▸ Work request: Below are some entries; can you quote all of them exactly?

Extracted material Block Start

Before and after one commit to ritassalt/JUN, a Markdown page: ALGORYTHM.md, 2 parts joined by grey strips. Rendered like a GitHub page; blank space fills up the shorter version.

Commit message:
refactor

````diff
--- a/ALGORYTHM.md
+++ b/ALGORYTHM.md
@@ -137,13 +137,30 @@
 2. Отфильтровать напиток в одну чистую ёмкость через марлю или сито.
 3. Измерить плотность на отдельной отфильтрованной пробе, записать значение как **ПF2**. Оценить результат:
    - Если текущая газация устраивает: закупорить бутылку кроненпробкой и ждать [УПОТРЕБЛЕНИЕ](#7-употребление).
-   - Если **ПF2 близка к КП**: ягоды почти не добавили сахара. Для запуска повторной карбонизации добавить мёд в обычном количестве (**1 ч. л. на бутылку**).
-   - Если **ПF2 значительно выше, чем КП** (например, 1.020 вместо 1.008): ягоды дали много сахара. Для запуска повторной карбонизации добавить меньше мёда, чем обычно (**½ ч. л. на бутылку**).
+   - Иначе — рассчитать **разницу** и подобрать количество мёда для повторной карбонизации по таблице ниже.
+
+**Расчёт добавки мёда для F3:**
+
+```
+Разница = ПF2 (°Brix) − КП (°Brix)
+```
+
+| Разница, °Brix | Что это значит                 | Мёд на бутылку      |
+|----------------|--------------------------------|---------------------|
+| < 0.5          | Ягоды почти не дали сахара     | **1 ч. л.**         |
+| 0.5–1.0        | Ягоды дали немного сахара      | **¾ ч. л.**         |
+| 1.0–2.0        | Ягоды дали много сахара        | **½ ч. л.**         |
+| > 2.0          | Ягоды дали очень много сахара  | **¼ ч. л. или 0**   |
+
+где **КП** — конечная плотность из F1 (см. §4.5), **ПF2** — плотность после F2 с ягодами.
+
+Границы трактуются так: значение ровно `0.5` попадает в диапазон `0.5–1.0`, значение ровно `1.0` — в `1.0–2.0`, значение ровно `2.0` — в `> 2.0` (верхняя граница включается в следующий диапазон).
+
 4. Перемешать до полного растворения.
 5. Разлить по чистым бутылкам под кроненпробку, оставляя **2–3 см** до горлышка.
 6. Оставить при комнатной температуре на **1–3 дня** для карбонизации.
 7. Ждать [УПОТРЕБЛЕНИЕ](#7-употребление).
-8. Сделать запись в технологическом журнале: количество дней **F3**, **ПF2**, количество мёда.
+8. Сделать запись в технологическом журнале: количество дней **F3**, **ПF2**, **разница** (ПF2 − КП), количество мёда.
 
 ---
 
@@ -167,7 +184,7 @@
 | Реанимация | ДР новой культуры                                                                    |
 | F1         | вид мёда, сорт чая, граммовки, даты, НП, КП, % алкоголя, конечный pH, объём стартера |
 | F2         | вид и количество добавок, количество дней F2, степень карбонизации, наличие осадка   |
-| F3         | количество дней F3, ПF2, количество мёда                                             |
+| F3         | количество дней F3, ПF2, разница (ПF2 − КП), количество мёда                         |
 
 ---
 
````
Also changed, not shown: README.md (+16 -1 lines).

Extracted material Block End

▸ Answer box:
Before and after one commit to ritassalt/JUN, a Markdown page: ALGORYTHM.md, 2 parts joined by grey strips. Rendered like a GitHub page; blank space fills up the shorter version.

Commit message:
refactor

````diff
--- a/ALGORYTHM.md
+++ b/ALGORYTHM.md
@@ -137,13 +137,30 @@
 2. Отфильтровать напиток в одну чистую ёмкость через марлю или сито.
 3. Измерить плотность на отдельной отфильтрованной пробе, записать значение как **ПF2**. Оценить результат:
    - Если текущая газация устраивает: закупорить бутылку кроненпробкой и ждать [УПОТРЕБЛЕНИЕ](#7-употребление).
-   - Если **ПF2 близка к КП**: ягоды почти не добавили сахара. Для запуска повторной карбонизации добавить мёд в обычном количестве (**1 ч. л. на бутылку**).
-   - Если **ПF2 значительно выше, чем КП** (например, 1.020 вместо 1.008): ягоды дали много сахара. Для запуска повторной карбонизации добавить меньше мёда, чем обычно (**½ ч. л. на бутылку**).
+   - Иначе — рассчитать **разницу** и подобрать количество мёда для повторной карбонизации по таблице ниже.
+
+**Расчёт добавки мёда для F3:**
+
+```
+Разница = ПF2 (°Brix) − КП (°Brix)
+```
+
+| Разница, °Brix | Что это значит                 | Мёд на бутылку      |
+|----------------|--------------------------------|---------------------|
+| < 0.5          | Ягоды почти не дали сахара     | **1 ч. л.**         |
+| 0.5–1.0        | Ягоды дали немного сахара      | **¾ ч. л.**         |
+| 1.0–2.0        | Ягоды дали много сахара        | **½ ч. л.**         |
+| > 2.0          | Ягоды дали очень много сахара  | **¼ ч. л. или 0**   |
+
+где **КП** — конечная плотность из F1 (см. §4.5), **ПF2** — плотность после F2 с ягодами.
+
+Границы трактуются так: значение ровно `0.5` попадает в диапазон `0.5–1.0`, значение ровно `1.0` — в `1.0–2.0`, значение ровно `2.0` — в `> 2.0` (верхняя граница включается в следующий диапазон).
+
 4. Перемешать до полного растворения.
 5. Разлить по чистым бутылкам под кроненпробку, оставляя **2–3 см** до горлышка.
 6. Оставить при комнатной температуре на **1–3 дня** для карбонизации.
 7. Ждать [УПОТРЕБЛЕНИЕ](#7-употребление).
-8. Сделать запись в технологическом журнале: количество дней **F3**, **ПF2**, количество мёда.
+8. Сделать запись в технологическом журнале: количество дней **F3**, **ПF2**, **разница** (ПF2 − КП), количество мёда.
 
 ---
 
@@ -167,7 +184,7 @@
 | Реанимация | ДР новой культуры                                                                    |
 | F1         | вид мёда, сорт чая, граммовки, даты, НП, КП, % алкоголя, конечный pH, объём стартера |
 | F2         | вид и количество добавок, количество дней F2, степень карбонизации, наличие осадка   |
-| F3         | количество дней F3, ПF2, количество мёда                                             |
+| F3         | количество дней F3, ПF2, разница (ПF2 − КП), количество мёда                         |
 
 ---
 
````
Also changed, not shown: README.md (+16 -1 lines).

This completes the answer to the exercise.